Task brief.
Filter the entries for the word "labels". Copy each line in which it occurs.

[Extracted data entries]
# # # # # # #

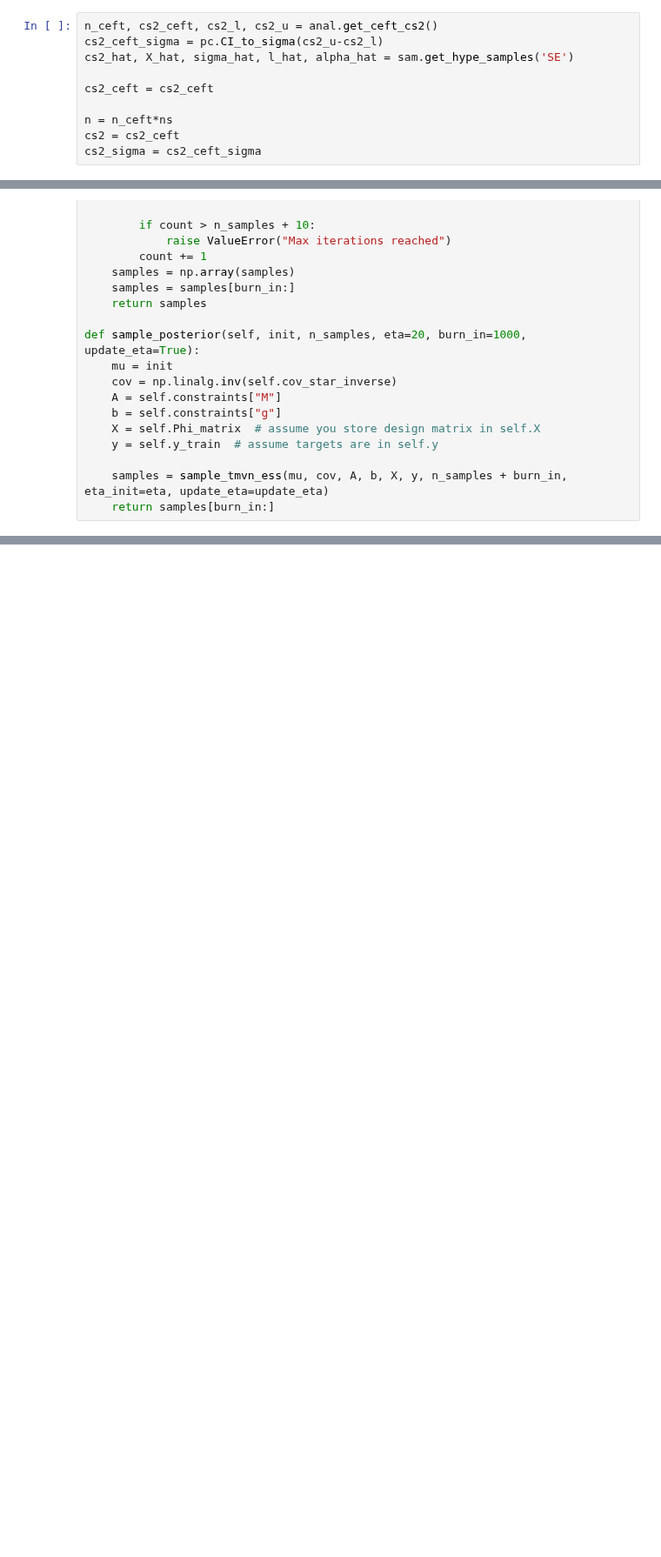
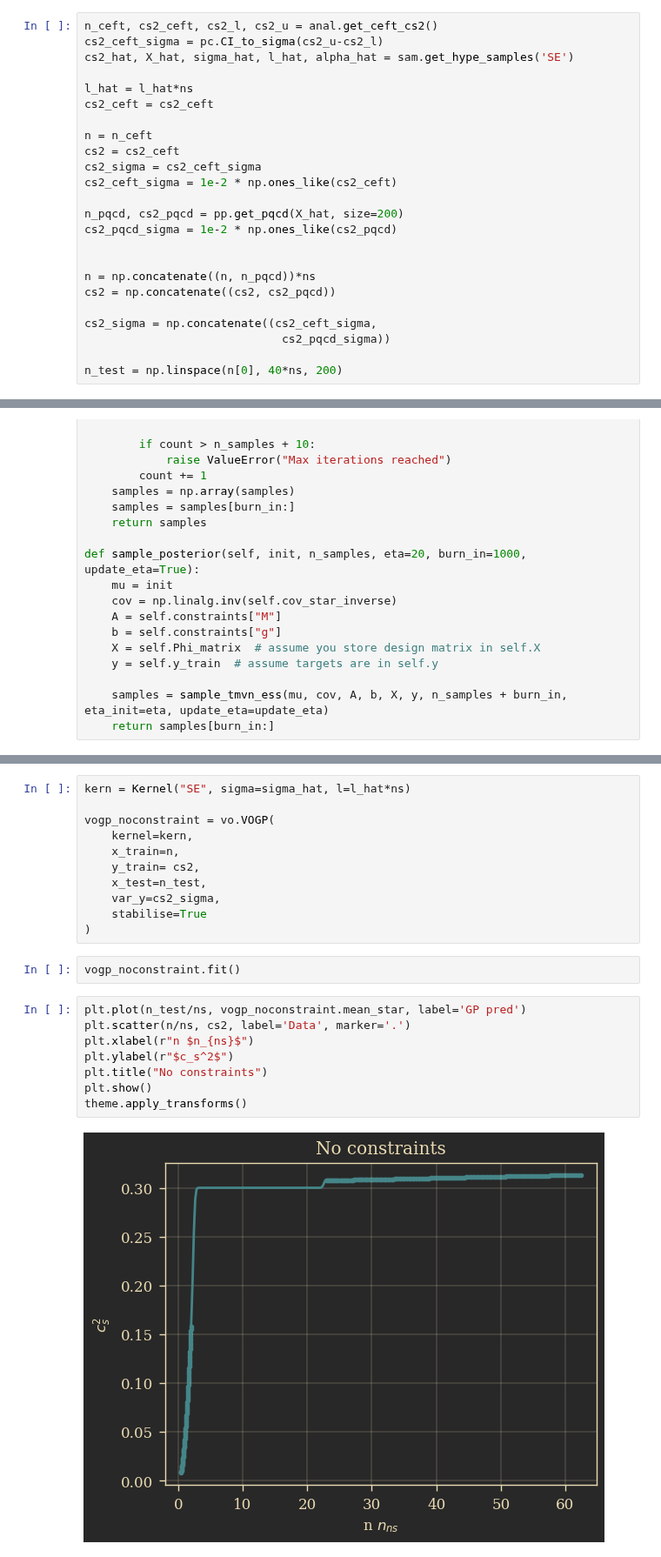
Before and after one commit to codinginrevolt/master_thesis, a Jupyter notebook: gpr/notebooks/virt_obs.ipynb, the cells around one changed output, grey strips where cells are left out. Shown at 87% size. Saved outputs shown, nothing was run; the diff lists cells and outputs as text; blank space fills up the shorter version.

```diff
--- a/gpr/notebooks/virt_obs.ipynb
+++ b/gpr/notebooks/virt_obs.ipynb
@@ -72,11 +160,25 @@ n_ceft, cs2_ceft, cs2_l, cs2_u = anal.get_ceft_cs2()
 cs2_ceft_sigma = pc.CI_to_sigma(cs2_u-cs2_l)
 cs2_hat, X_hat, sigma_hat, l_hat, alpha_hat = sam.get_hype_samples('SE')
 
+l_hat = l_hat*ns
 cs2_ceft = cs2_ceft
 
-n = n_ceft*ns
+n = n_ceft
 cs2 = cs2_ceft
 cs2_sigma = cs2_ceft_sigma
+cs2_ceft_sigma = 1e-2 * np.ones_like(cs2_ceft)
+
+n_pqcd, cs2_pqcd = pp.get_pqcd(X_hat, size=200)
+cs2_pqcd_sigma = 1e-2 * np.ones_like(cs2_pqcd)
+
+
+n = np.concatenate((n, n_pqcd))*ns
+cs2 = np.concatenate((cs2, cs2_pqcd))
+
+cs2_sigma = np.concatenate((cs2_ceft_sigma,
+                             cs2_pqcd_sigma))
+
+n_test = np.linspace(n[0], 40*ns, 200)
 # %% [markdown]
 # set up
 # %%
@@ -207,0 +314,23 @@ from virtobs import VOGP
+# %%
+kern = Kernel("SE", sigma=sigma_hat, l=l_hat*ns)
+
+vogp_noconstraint = vo.VOGP(
+    kernel=kern,
+    x_train=n,
+    y_train= cs2,
+    x_test=n_test,
+    var_y=cs2_sigma,
+    stabilise=True
+)
+# %%
+vogp_noconstraint.fit()
+# %%
+plt.plot(n_test/ns, vogp_noconstraint.mean_star, label='GP pred')
+plt.scatter(n/ns, cs2, label='Data', marker='.')
+plt.xlabel(r"n $n_{ns}$")
+plt.ylabel(r"$c_s^2$")
+plt.title("No constraints")
+plt.show()
+theme.apply_transforms()
+# %% [output]
+[figure, added]
```
Also changed, not shown: parts of 84 cells of this notebook, 9 other files.
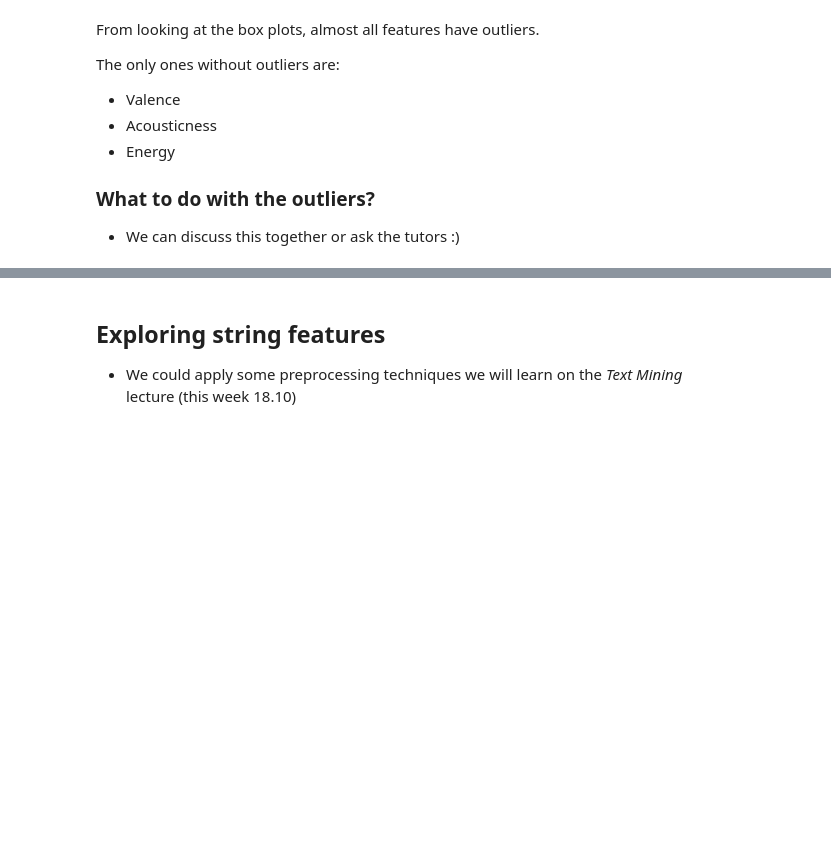
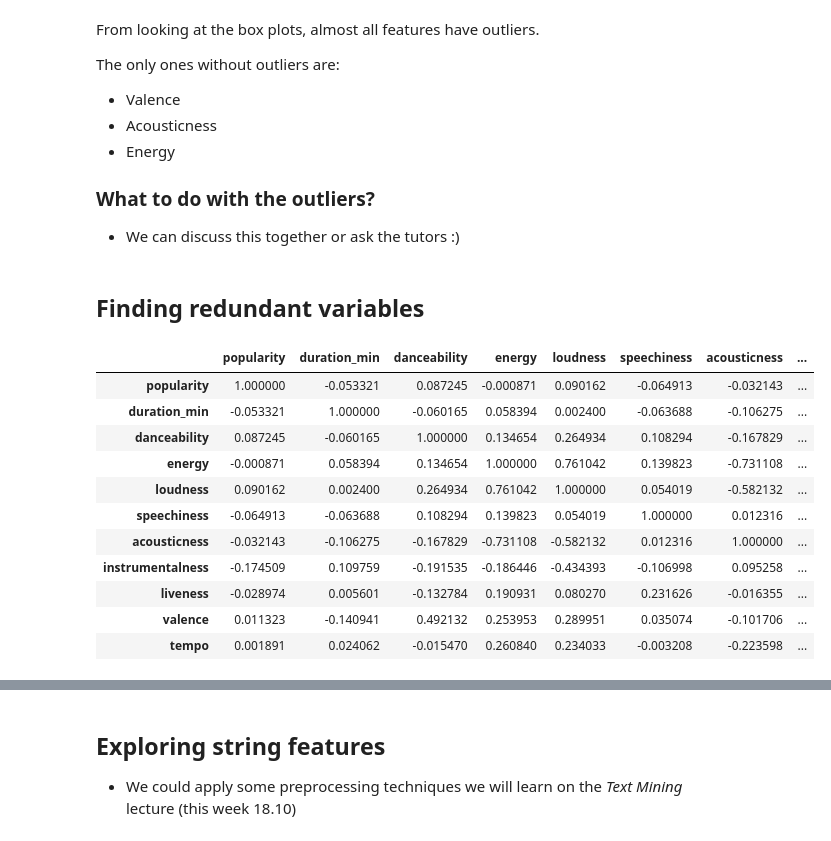
Before and after one commit to liza-no/IE500_Data_Mining_Project, a Jupyter notebook: data-exploration.ipynb, the cells around one changed output, grey strips where cells are left out. Cells and saved outputs as stored; diff of their text form; code cells hidden in the pictures; blank space fills up the shorter version.

Commit message:
Add correlation for numerical features

```diff
--- a/data-exploration.ipynb
+++ b/data-exploration.ipynb
@@ -126,3 +126,20 @@ The only ones without outliers are:
 ### What to do with the outliers?
 
 * We can discuss this together or ask the tutors :)
+# %% [markdown]
+## Finding redundant variables
+# %%
+numerical_features.corr()
+# %% [output]
+|  | popularity | duration_min | danceability | energy | loudness | speechiness | acousticness | ... |
+| popularity | 1.000000 | -0.053321 | 0.087245 | -0.000871 | 0.090162 | -0.064913 | -0.032143 | ... |
+| duration_min | -0.053321 | 1.000000 | -0.060165 | 0.058394 | 0.002400 | -0.063688 | -0.106275 | ... |
+| danceability | 0.087245 | -0.060165 | 1.000000 | 0.134654 | 0.264934 | 0.108294 | -0.167829 | ... |
+| energy | -0.000871 | 0.058394 | 0.134654 | 1.000000 | 0.761042 | 0.139823 | -0.731108 | ... |
+| loudness | 0.090162 | 0.002400 | 0.264934 | 0.761042 | 1.000000 | 0.054019 | -0.582132 | ... |
+| speechiness | -0.064913 | -0.063688 | 0.108294 | 0.139823 | 0.054019 | 1.000000 | 0.012316 | ... |
+| acousticness | -0.032143 | -0.106275 | -0.167829 | -0.731108 | -0.582132 | 0.012316 | 1.000000 | ... |
+| instrumentalness | -0.174509 | 0.109759 | -0.191535 | -0.186446 | -0.434393 | -0.106998 | 0.095258 | ... |
+| liveness | -0.028974 | 0.005601 | -0.132784 | 0.190931 | 0.080270 | 0.231626 | -0.016355 | ... |
+| valence | 0.011323 | -0.140941 | 0.492132 | 0.253953 | 0.289951 | 0.035074 | -0.101706 | ... |
+| tempo | 0.001891 | 0.024062 | -0.015470 | 0.260840 | 0.234033 | -0.003208 | -0.223598 | ... |
```
Also changed, not shown: parts of 3 cells of this notebook.
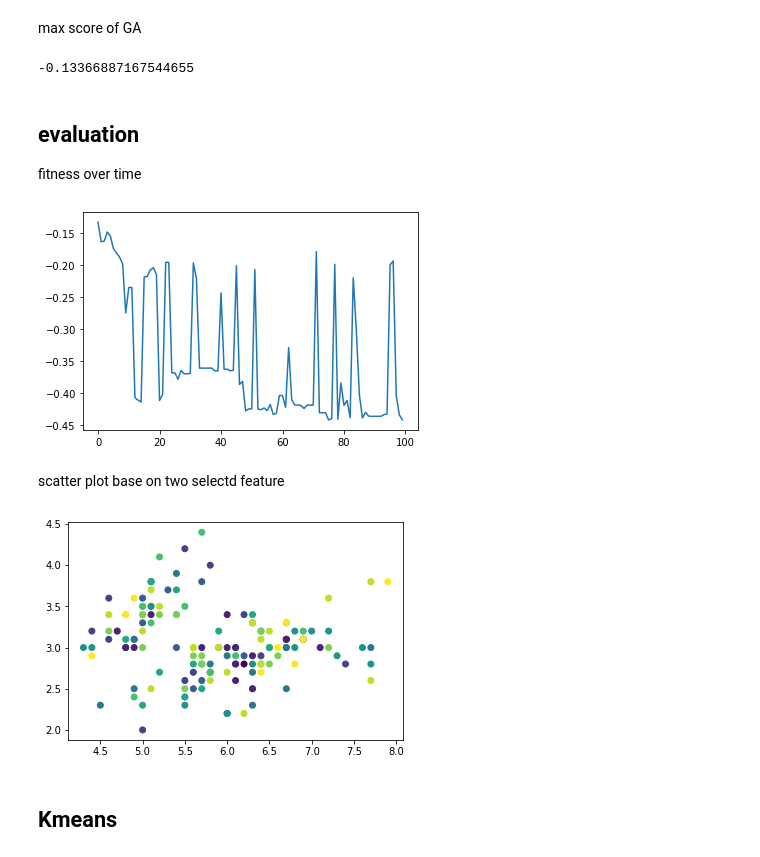
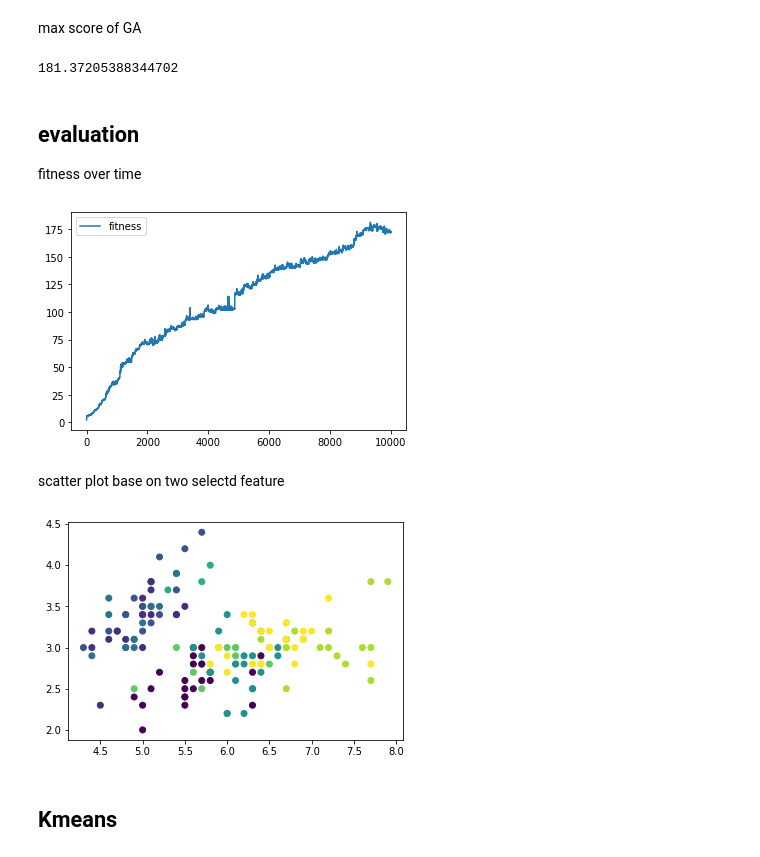
Before and after one commit to mahdialipoo/AI_project6, a Jupyter notebook: evcluster.ipynb, the cells around one changed output. Saved outputs shown, nothing was run; the diff lists cells and outputs as text; code cells hidden in the pictures.

```diff
--- a/evcluster.ipynb
+++ b/evcluster.ipynb
@@ -23,8 +23,8 @@ y=data['target']
 fitness function is silhoute index in sklearn library
 # %%
 def fitness(X,labels):
-    # return calinski_harabasz_score(X,labels)
-    return silhouette_score(X,labels,metric='euclidean')
+    return calinski_harabasz_score(X,labels)
+    # return silhouette_score(X,labels,metric='euclidean')
 # %% [markdown]
 mutation
 # %%
@@ -78,8 +78,8 @@ def initialize_population(n_individuals, n_data_points, max_clusters):
 # %% [markdown]
 ## Running GA
 # %%
-n_generations = 100
-population_size = 50
+n_generations =10000
+population_size = 90
 n_data_points = X.shape[0]
 max_clusters = 10
 
@@ -102,17 +102,18 @@ max score of GA
 # %%
 max(fitness_tot)
 # %% [output]
--0.13366887167544655
+181.37205388344702
 # %% [markdown]
 ## evaluation
 
 fitness over time
 # %%
-plt.plot(fitness_tot)
+plt.plot(fitness_tot,label='fitness')
+plt.legend()
 plt.savefig('./report/img/gen-per.jpg')
 plt.show()
 # %% [output]
-[figure, old version]
+[figure, new version]
 # %% [markdown]
 scatter plot base on two selectd feature
 # %%
@@ -122,7 +123,7 @@ best_choice=population[np.argmax(fitness_scores),:]
 plt.scatter(X[:,0],X[:,1],c=best_choice[:-1])
 plt.savefig('./report/img/scatter-ga.jpg')
 # %% [output]
-[figure, old version]
+[figure, new version]
 # %% [markdown]
 ## Kmeans
 # %%
```
Also changed, not shown: parts of 2 cells of this notebook.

# # # # # # #

Answer section.
 def fitness(X,labels):
-    # return calinski_harabasz_score(X,labels)
-    return silhouette_score(X,labels,metric='euclidean')
+    return calinski_harabasz_score(X,labels)
+    # return silhouette_score(X,labels,metric='euclidean')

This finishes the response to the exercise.